Revision tracking records:
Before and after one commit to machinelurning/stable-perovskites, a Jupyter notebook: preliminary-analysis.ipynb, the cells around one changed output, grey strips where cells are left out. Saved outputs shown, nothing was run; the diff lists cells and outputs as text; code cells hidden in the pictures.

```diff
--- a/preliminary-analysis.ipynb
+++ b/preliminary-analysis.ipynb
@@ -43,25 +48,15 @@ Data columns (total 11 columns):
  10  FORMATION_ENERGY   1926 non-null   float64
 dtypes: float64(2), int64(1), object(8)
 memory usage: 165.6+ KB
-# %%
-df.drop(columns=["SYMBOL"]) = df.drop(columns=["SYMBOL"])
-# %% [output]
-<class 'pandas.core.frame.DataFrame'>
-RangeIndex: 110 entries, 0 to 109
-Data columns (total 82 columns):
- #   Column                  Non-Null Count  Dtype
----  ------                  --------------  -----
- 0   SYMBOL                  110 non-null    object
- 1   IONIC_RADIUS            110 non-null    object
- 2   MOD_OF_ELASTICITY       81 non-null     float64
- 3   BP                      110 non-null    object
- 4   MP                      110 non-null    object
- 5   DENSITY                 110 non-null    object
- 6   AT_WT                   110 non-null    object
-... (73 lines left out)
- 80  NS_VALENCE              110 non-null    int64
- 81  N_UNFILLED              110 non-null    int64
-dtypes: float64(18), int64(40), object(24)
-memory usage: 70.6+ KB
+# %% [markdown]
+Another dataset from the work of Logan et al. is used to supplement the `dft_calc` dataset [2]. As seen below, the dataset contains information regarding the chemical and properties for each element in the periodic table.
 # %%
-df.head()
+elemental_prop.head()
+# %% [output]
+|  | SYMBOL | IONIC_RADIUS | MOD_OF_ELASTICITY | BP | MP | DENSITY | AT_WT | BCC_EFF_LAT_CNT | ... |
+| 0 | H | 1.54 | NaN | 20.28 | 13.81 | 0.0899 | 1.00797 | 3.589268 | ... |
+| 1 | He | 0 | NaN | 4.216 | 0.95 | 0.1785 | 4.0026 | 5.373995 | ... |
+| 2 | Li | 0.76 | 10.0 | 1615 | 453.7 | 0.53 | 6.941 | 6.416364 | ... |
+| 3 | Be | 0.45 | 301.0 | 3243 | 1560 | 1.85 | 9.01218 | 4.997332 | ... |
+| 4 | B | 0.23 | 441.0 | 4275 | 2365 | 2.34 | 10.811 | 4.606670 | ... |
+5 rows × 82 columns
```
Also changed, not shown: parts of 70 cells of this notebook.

# EXERCISE BRIEF
Every line in the data above that contains "object" needs to be copied.

# RESPONSE
 dtypes: float64(2), int64(1), object(8)
- 0   SYMBOL                  110 non-null    object
- 1   IONIC_RADIUS            110 non-null    object
- 3   BP                      110 non-null    object
- 4   MP                      110 non-null    object
- 5   DENSITY                 110 non-null    object
- 6   AT_WT                   110 non-null    object
-dtypes: float64(18), int64(40), object(24)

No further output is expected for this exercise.